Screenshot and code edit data

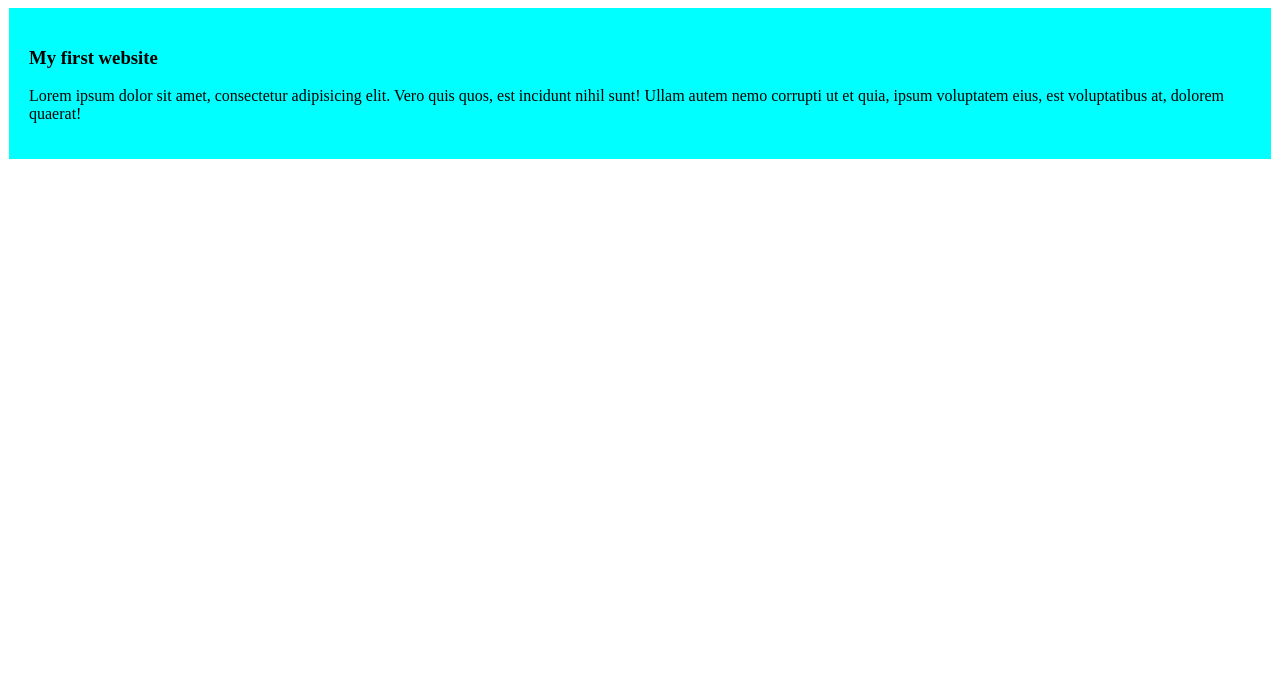
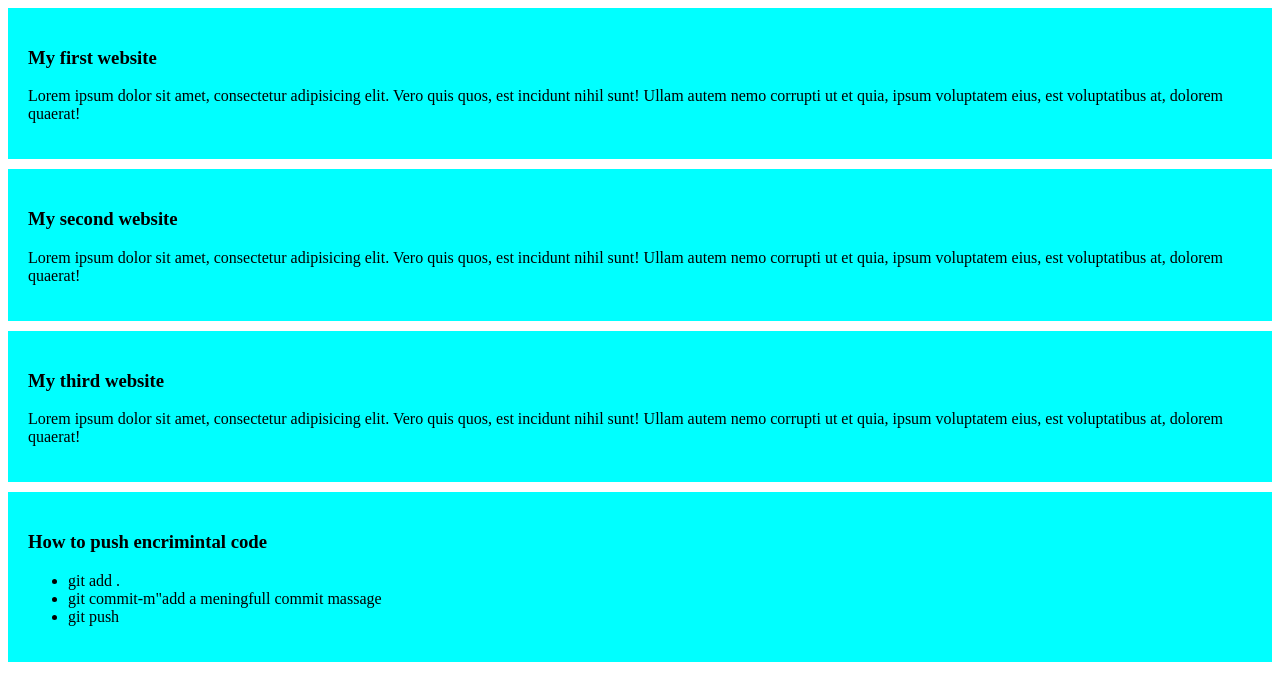
Before and after one commit to Jotirmoymondal/my-simple-website, a plain HTML site: page index.html in a window 1280 px wide. Drawn offline with Linux system fonts and the light colour scheme.

Commit message:
added a list to push code

```diff
--- a/index.html
+++ b/index.html
@@ -4,12 +4,29 @@
           <meta charset="UTF-8">
           <meta name="viewport" content="width=device-width, initial-scale=1.0">
           <title>my simple website</title>
-          <link rel="stylesheet" href="style/blogs.css">
+                 <link rel="stylesheet" href="style/blogs.css">
+
 </head>
 <body>
-         <div>
-          <h3>My first website</h3>
-          <p>Lorem ipsum dolor sit amet, consectetur adipisicing elit. Vero quis quos, est incidunt nihil sunt! Ullam autem nemo corrupti ut et quia, ipsum voluptatem eius, est voluptatibus at, dolorem quaerat!</p>
-         </div>
+          <div>
+                    <h3>My first website</h3>
+                    <p>Lorem ipsum dolor sit amet, consectetur adipisicing elit. Vero quis quos, est incidunt nihil sunt! Ullam autem nemo corrupti ut et quia, ipsum voluptatem eius, est voluptatibus at, dolorem quaerat!</p>
+          </div>
+          <div>
+                    <h3>My second website</h3>
+                    <p>Lorem ipsum dolor sit amet, consectetur adipisicing elit. Vero quis quos, est incidunt nihil sunt! Ullam autem nemo corrupti ut et quia, ipsum voluptatem eius, est voluptatibus at, dolorem quaerat!</p>
+          </div>
+          <div>
+                    <h3>My third website</h3>
+                    <p>Lorem ipsum dolor sit amet, consectetur adipisicing elit. Vero quis quos, est incidunt nihil sunt! Ullam autem nemo corrupti ut et quia, ipsum voluptatem eius, est voluptatibus at, dolorem quaerat!</p>
+          </div>
+          <div>
+                    <h3>How to push encrimintal code</h3>
+                    <ul>
+                              <li>git add .</li>
+                              <li>git commit-m"add a meningfull commit massage</li>
+                              <li>git push</li>
+                    </ul>
+          </div>
 </body>
 </html>
--- a/style/blogs.css
+++ b/style/blogs.css
@@ -1,5 +1,5 @@
 div{
           background-color: aqua;
           padding: 20px;
-          margin: 1px;
+          margin-bottom: 10px;
 }
```
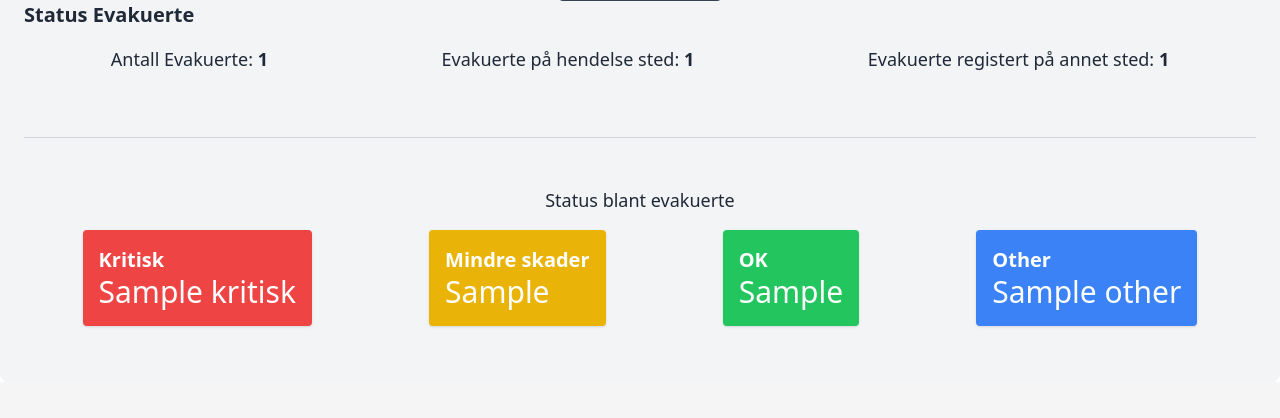
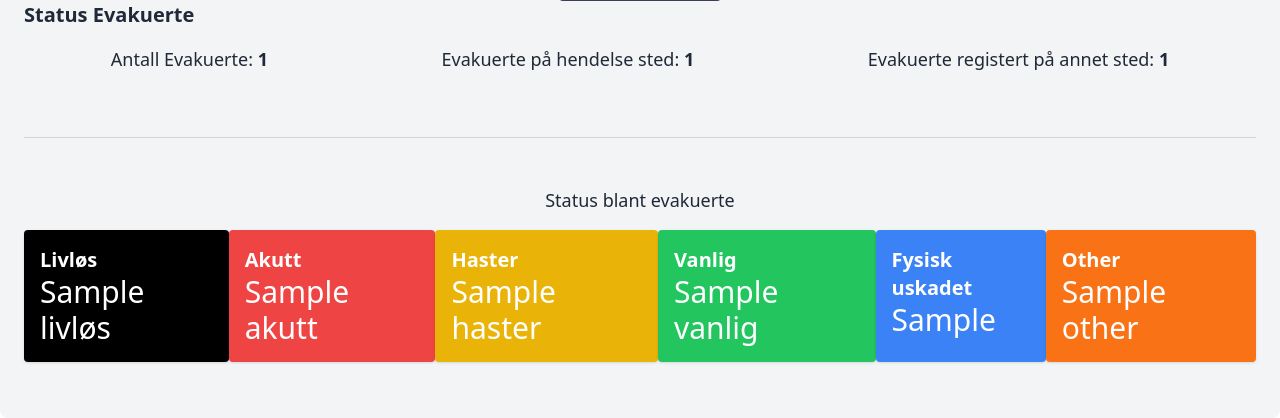
Before and after one commit to RuneU/Bachelor-Prosjekt, a Flask app: template templates/admin_inc.html in a window 1280 px wide. Shown: the part 619-1037 px from the top of the page. Before the commit the page ends 946 px from the top, so only its background shows below. Run offline with Flask 3, Linux system fonts and the light colour scheme; the template is opened without the code that fills it: most values are stand-ins (such as "Sample title", 1, 10 or a date in 2020); some libraries are stand-ins or nearby versions.

Commit message:
Oppdatert teller for status blant evakuerte i en hendelse

```diff
--- a/sql/db_connection.py
+++ b/sql/db_connection.py
@@ -245,8 +245,8 @@ def fetch_status_counts_for_krise(krise_id):
         for row in rows:
             counts[row[0]] = row[1]
 
-        # Calculate the count for statuses that are not "Kritisk", "Mindre Skadet", or "OK"
-        other_count = sum(value for key, value in counts.items() if key not in ("Kritisk", "Mindre Skadet", "OK"))
+        # Calculate the count for statuses that are not "Akutt", "Haster", or "Vanlig"
+        other_count = sum(value for key, value in counts.items() if key not in ("Fysisk uskadet", "Akutt", "Haster", "Vanlig", "Livløs"))
         counts["Other"] = other_count
 
         return counts
--- a/templates/admin_inc.html
+++ b/templates/admin_inc.html
@@ -62,19 +62,27 @@
             Status blant evakuerte
         </p>
         <div class="flex justify-around my-4">
+            <div class="bg-black text-white p-4 rounded shadow">
+                <h3 class="text-xl font-bold">Livløs</h3>
+                <p class="text-3xl">{{ status_counts.get('Livløs', 0) }}</p>
+            </div>
             <div class="bg-red-500 text-white p-4 rounded shadow">
-                <h3 class="text-xl font-bold">Kritisk</h3>
-                <p class="text-3xl">{{ status_counts.get('Kritisk', 0) }}</p>
+                <h3 class="text-xl font-bold">Akutt</h3>
+                <p class="text-3xl">{{ status_counts.get('Akutt', 0) }}</p>
             </div>
             <div class="bg-yellow-500 text-white p-4 rounded shadow">
-                <h3 class="text-xl font-bold">Mindre skader</h3>
-                <p class="text-3xl">{{ status_counts.get('Mindre skader', 0) }}</p>
+                <h3 class="text-xl font-bold">Haster</h3>
+                <p class="text-3xl">{{ status_counts.get('Haster', 0) }}</p>
             </div>
             <div class="bg-green-500 text-white p-4 rounded shadow">
-                <h3 class="text-xl font-bold">OK</h3>
-                <p class="text-3xl">{{ status_counts.get('OK', 0) }}</p>
+                <h3 class="text-xl font-bold">Vanlig</h3>
+                <p class="text-3xl">{{ status_counts.get('Vanlig', 0) }}</p>
             </div>
             <div class="bg-blue-500 text-white p-4 rounded shadow">
+                <h3 class="text-xl font-bold">Fysisk uskadet</h3>
+                <p class="text-3xl">{{ status_counts.get('Fysisk uskadet', 0) }}</p>
+            </div>
+            <div class="bg-orange-500 text-white p-4 rounded shadow">
                 <h3 class="text-xl font-bold">Other</h3>
                 <p class="text-3xl">{{ status_counts.get('Other', 0) }}</p>
             </div>
```
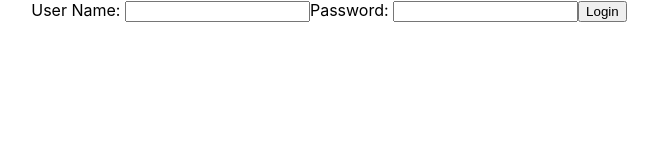
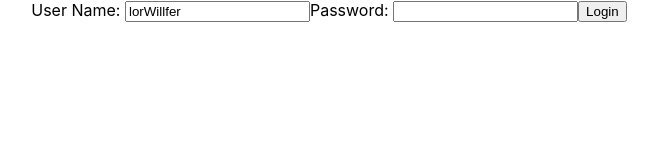
Before and after one commit to lordWillfer/todo-app, a React (Create React App) app: page / in a window 1280 px wide. Shown: the top 160 px of the page, without its empty margins (311-969 px from the left). Built offline with nearby package versions, Linux system fonts and the light colour scheme.

Commit message:
Agregando manejo de estados al componente Login

```diff
--- a/src/components/todo/TodoApp.jsx
+++ b/src/components/todo/TodoApp.jsx
@@ -1,6 +1,8 @@
 import React, { Component } from "react";
 
+// Componente TODO App Principal (Padre)
 class TodoApp extends Component {
+    // Método que devuelve los elemtos renderizados del componente TodoApp a la vista
     render() {
         return (
             <div>
@@ -10,16 +12,57 @@
     }
 }
 
+// Componente Login Secundario (Hijo)
 class LoginComponent extends Component {
+
+    // Constructor de Login
+    constructor(props) {
+        super(props)
+
+        // Establecimiento de estados de los elementos del componente Login
+        this.state = {
+            username: 'lorWillfer',
+            password: ''
+        }
+
+        // Enlazando métodos de eventos del componente Login
+        this.handleUsernameChange = this.handleUsernameChange.bind(this)
+        this.handlePasswordChange = this.handlePasswordChange.bind(this)
+    }
+
+    // Método lanzado en el evento OnChange del elemento Username
+    handleUsernameChange(event) {
+        console.log(event.target.value);
+        // Estableciendo el valor del estado del elemento username
+        this.setState(
+            {
+                username: event.target.value
+            }
+        )
+    }
+
+    // Método lanzado en el evento OnChange del elemento Password
+    handlePasswordChange(event) {
+        console.log(event.target.value);
+        // Estableciendo el valor del estado del elemento password
+        this.setState(
+            {
+                password: event.target.value
+            }
+        )
+    }
+
+    // Método que devuelve los elemtos renderizados del componente Login a la vista
     render() {
         return (
             <div>
-                User Name: <input type="text" name="username" />
-                Password: <input type="password" name="password" />
+                User Name: <input type="text" name="username" value={this.state.username} onChange={this.handleUsernameChange} />
+                Password: <input type="password" name="password" value={this.state.password} onChange={this.handlePasswordChange} />
                 <button>Login</button>
             </div>
         )
     }
 }
 
+// Definiendo el componente principal que debe renderizar a la vista
 export default TodoApp
```
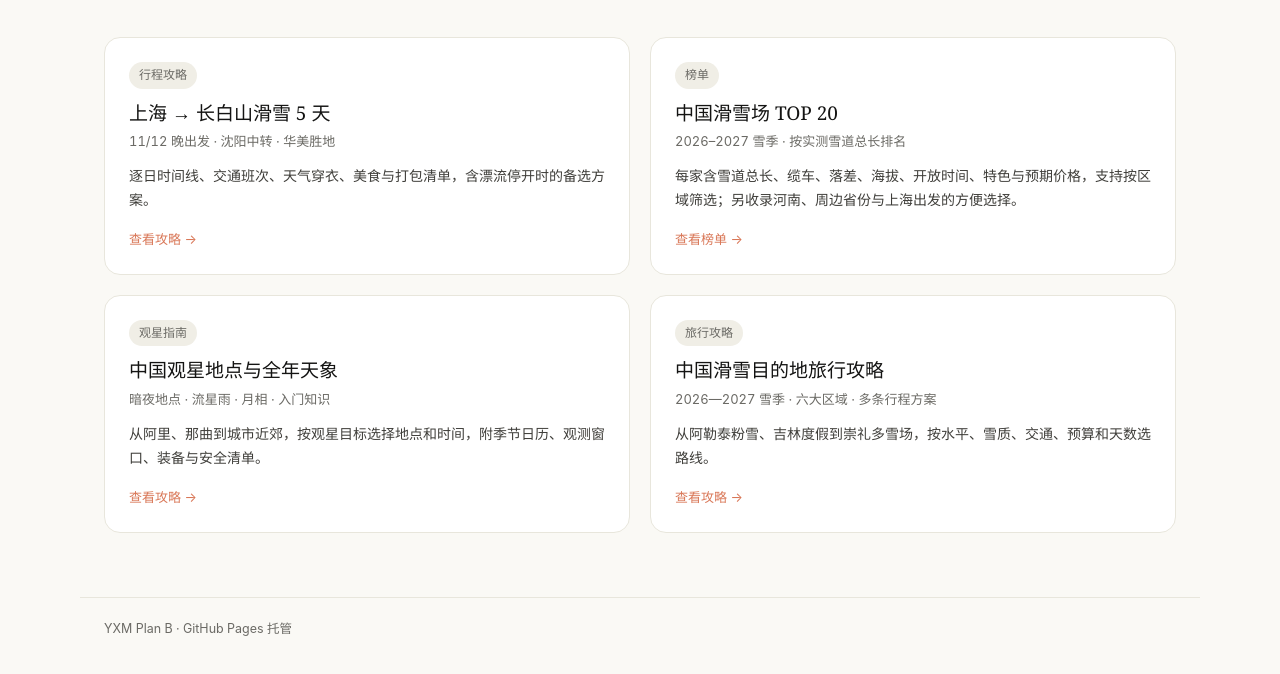
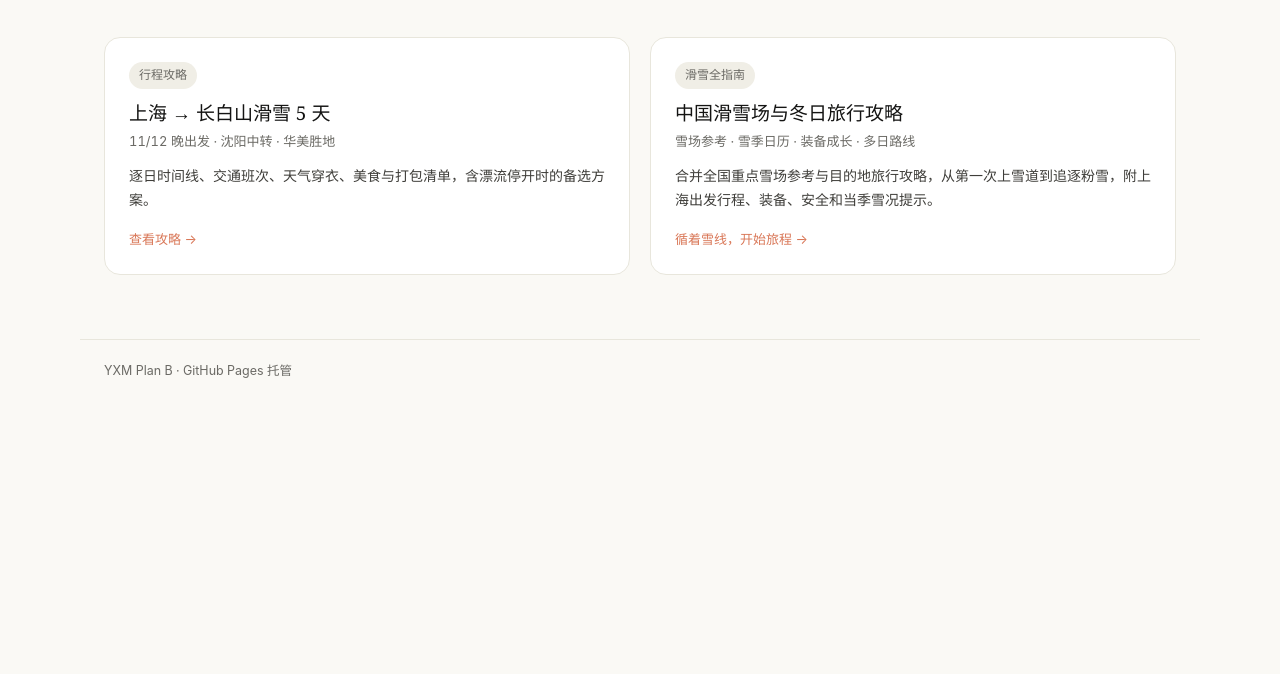
Before and after one commit to yangxiaomanc2/YXM_PlanB, a plain HTML site: page contents.html in a window 1280 px wide. Shown: the part 234-908 px from the top of the page. After the commit the page ends 800 px from the top, so only its background shows below. Drawn offline with Linux system fonts and the light colour scheme.

Commit message:
Consolidate ski guide entry in contents

```diff
--- a/contents.html
+++ b/contents.html
@@ -54,15 +54,7 @@ color:var(--muted);font-size:12.5px}
       <p>逐日时间线、交通班次、天气穿衣、美食与打包清单，含漂流停开时的备选方案。</p>
       <div class="go">查看攻略 →</div>
     </a>
-    <a class="card" href="./china-ski-resorts/">
-      <span class="tg">榜单</span>
-      <h2>中国滑雪场 TOP 20</h2>
-      <div class="st">2026–2027 雪季 · 按实测雪道总长排名</div>
-      <p>每家含雪道总长、缆车、落差、海拔、开放时间、特色与预期价格，支持按区域筛选；另收录河南、周边省份与上海出发的方便选择。</p>
-      <div class="go">查看榜单 →</div>
-    </a>
-    <a class="card" href="./stargazing-guide/"><span class="tg">观星指南</span><h2>中国观星地点与全年天象</h2><div class="st">暗夜地点 · 流星雨 · 月相 · 入门知识</div><p>从阿里、那曲到城市近郊，按观星目标选择地点和时间，附季节日历、观测窗口、装备与安全清单。</p><div class="go">查看攻略 →</div></a>
-    <a class="card" href="./china-ski-travel-guide/"><span class="tg">旅行攻略</span><h2>中国滑雪目的地旅行攻略</h2><div class="st">2026—2027 雪季 · 六大区域 · 多条行程方案</div><p>从阿勒泰粉雪、吉林度假到崇礼多雪场，按水平、雪质、交通、预算和天数选路线。</p><div class="go">查看攻略 →</div></a>
+    <a class="card" href="./china-ski-guide/"><span class="tg">滑雪全指南</span><h2>中国滑雪场与冬日旅行攻略</h2><div class="st">雪场参考 · 雪季日历 · 装备成长 · 多日路线</div><p>合并全国重点雪场参考与目的地旅行攻略，从第一次上雪道到追逐粉雪，附上海出发行程、装备、安全和当季雪况提示。</p><div class="go">循着雪线，开始旅程 →</div></a>
   </div>
 </main>
 
```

- EXERCISE OBJECTIVE
Lines above holding "handlePasswordChange": give their count, nothing more.

- FINAL ANSWER
3